Parable comes to us via Anglo-French from the Late Latin word parabola, which in turn comes from Greek parabolē, meaning "comparison." The word parabola may look familiar if you remember your geometry. The mathematical "parabola" refers to a kind of comparison between a fixed point and a straight line, resulting in a parabolic curve; it came to English from New Latin (Latin as used since the end of the medieval period, especially in scientific description and classification). "Parable," however, descends from Late Latin (the Latin language used by writers in the 3rd to 6th centuries). The Late Latin term parabola referred to verbal comparisons: it essentially meant "allegory" or "speech." Other English descendants of Late Latin parabola are "parole" and "palaver."

Examples of parable in a Sentence

He told the children a parable about the importance of forgiveness. the parable of the Good Samaritan
Recent Examples on the Web Civil rights activist the Rev. Al Sharpton recounted the parable of the good Samaritan, as passersby ignored a wounded man on the road. NBC News, "A final farewell to George Floyd, whose death touched off national protests," 9 June 2020 Invoking a parable in which Jesus tells of a farmer who sows seed aimlessly, Cosby reminded worshippers that only the seeds sown on good soil bear fruit. Alfred Miller, The Courier-Journal, "Jesse Jackson reiterates call for Rand Paul to end opposition to anti-lynching bill," 7 June 2020 More than a century ago, the British writer E. M. Forster published a parable about the solitary endgame of technological progress. Laurence Scott, Wired, "Covid-19 and the New Intimacy," 1 June 2020 Therein lies the crux of Parasite as a parable on class struggle: There is no rich without poor, and no poor without rich. Anne Cohen, refinery29.com, "Parasite Is A Wild, Thrilling Film & Unlike Anything You’ve Ever Seen," 6 Feb. 2020 Silicon Valley has long lionized leadership in times of crisis, whether in the parable of Apple co-founder Steve Jobs after he was fired from his own company or in the famous pivots of the likes of YouTube and Twitter. Matt Vella, Quartz, "Big Tech has exactly one job to do in a pandemic," 26 Mar. 2020 Here in the high Alps, amid the private jets, the helicopters and the fine cuisine, this struck me as a pretty good parable for our times. Gerard Baker, WSJ, "For Liberal Elites at Davos, Some Animals Are More Equal Than Others," 24 Jan. 2020 Last Days of a Star, a parable about the eventual destruction of our sun due to unsustainable energy mining. Dan Thurot, Ars Technica, "Our favorite boardgames that model the natural world," 25 Apr. 2020 The third persona, the Blonde, is a symbol, the pure and virginal creature of fairy tales and religious parables.
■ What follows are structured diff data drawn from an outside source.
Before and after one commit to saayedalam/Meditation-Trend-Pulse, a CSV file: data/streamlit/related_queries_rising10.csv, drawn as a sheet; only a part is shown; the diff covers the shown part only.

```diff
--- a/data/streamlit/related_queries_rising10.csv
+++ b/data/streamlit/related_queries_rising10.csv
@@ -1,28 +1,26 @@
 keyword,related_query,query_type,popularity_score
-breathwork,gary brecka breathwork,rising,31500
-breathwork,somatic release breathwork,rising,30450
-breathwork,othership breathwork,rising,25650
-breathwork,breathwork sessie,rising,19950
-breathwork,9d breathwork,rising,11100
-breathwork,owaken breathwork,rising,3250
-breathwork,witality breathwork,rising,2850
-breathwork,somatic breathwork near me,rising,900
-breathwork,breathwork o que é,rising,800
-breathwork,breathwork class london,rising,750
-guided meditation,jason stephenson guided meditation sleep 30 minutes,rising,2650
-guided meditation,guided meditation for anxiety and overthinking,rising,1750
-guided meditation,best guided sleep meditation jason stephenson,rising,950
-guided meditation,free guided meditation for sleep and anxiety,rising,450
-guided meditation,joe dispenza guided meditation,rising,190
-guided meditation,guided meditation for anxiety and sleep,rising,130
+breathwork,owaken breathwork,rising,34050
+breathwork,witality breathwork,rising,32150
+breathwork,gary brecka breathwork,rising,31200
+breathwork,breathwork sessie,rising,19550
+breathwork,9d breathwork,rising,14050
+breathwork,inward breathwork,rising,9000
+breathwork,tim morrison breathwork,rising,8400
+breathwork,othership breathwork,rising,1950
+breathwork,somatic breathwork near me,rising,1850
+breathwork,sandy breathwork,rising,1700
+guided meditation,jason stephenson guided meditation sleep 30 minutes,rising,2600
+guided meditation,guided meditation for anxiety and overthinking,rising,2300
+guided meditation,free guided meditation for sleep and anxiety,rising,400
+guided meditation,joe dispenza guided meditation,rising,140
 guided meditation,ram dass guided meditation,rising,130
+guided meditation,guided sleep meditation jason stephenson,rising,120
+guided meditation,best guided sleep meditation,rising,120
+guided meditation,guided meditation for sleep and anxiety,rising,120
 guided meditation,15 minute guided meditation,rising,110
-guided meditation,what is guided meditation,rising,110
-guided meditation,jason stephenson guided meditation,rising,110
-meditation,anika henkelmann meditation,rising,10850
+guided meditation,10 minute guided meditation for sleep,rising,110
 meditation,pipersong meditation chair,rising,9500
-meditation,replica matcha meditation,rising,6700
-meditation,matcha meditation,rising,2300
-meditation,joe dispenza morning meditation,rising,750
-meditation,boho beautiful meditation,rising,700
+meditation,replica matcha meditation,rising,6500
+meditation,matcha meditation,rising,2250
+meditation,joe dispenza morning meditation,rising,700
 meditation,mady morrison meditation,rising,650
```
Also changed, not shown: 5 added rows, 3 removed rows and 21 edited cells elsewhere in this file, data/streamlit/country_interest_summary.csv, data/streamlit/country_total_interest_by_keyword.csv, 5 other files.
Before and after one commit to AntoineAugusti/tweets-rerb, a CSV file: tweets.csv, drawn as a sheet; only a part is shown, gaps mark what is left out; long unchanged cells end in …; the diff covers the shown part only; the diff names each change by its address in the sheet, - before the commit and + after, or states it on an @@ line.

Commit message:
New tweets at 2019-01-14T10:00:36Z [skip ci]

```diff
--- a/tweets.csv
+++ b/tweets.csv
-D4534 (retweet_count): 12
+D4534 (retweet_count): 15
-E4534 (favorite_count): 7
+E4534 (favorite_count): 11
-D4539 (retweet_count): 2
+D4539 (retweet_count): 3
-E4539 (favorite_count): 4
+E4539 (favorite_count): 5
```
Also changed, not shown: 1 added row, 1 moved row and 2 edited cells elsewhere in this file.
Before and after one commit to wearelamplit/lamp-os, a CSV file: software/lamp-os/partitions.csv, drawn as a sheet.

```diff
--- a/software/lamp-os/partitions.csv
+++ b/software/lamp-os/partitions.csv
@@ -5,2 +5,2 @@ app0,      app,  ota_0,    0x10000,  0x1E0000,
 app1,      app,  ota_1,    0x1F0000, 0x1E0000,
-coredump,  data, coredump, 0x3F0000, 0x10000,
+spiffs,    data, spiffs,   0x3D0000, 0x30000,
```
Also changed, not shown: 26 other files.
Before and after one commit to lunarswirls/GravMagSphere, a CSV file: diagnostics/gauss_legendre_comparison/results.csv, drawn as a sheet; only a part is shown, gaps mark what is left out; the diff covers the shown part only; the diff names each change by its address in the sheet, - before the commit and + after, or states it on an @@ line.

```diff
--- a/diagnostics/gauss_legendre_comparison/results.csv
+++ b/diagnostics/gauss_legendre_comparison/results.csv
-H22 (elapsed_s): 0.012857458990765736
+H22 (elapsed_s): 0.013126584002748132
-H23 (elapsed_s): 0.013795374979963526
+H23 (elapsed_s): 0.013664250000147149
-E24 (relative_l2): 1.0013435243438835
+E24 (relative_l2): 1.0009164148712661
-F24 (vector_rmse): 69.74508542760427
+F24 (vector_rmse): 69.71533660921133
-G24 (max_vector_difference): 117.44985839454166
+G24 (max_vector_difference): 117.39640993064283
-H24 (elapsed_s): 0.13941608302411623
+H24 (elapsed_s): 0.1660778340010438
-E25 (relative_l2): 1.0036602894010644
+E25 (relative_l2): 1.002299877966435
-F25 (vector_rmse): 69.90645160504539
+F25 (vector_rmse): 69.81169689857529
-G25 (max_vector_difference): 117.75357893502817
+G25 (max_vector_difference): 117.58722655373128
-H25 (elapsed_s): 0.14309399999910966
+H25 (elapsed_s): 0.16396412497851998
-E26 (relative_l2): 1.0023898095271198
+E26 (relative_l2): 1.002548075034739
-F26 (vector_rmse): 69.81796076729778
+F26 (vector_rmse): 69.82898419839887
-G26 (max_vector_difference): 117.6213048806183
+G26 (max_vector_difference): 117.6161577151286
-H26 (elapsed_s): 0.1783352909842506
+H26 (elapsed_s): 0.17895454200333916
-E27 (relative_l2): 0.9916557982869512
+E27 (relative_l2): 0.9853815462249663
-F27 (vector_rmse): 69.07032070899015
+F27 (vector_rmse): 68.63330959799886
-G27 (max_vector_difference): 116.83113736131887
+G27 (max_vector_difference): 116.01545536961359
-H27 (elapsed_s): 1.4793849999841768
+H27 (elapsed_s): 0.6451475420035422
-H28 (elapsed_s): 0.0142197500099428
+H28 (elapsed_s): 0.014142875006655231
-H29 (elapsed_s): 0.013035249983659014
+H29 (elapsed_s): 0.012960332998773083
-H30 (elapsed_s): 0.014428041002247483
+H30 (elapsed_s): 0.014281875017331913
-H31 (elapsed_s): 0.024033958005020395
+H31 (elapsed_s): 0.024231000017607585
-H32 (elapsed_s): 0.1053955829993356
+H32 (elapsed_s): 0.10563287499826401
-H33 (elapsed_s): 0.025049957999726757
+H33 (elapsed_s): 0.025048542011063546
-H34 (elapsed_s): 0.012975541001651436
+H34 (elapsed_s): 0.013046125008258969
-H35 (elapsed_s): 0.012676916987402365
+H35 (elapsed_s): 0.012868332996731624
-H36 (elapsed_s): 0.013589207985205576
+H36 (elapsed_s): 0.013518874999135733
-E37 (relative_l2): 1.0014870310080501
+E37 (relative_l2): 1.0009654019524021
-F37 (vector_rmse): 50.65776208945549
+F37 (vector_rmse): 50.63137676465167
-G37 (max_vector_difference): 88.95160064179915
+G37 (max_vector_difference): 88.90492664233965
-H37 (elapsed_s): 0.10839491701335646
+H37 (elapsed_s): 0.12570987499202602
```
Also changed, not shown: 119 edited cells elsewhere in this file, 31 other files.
Elaine Showalter, The New Yorker, "Joyce Carol Oates’s “Blonde” Is the Definitive Study of American Celebrity," 13 Apr. 2020

These example sentences are selected automatically from various online news sources to reflect current usage of the word 'parable.' Views expressed in the examples do not represent the opinion of Merriam-Webster or its editors. Send us feedback.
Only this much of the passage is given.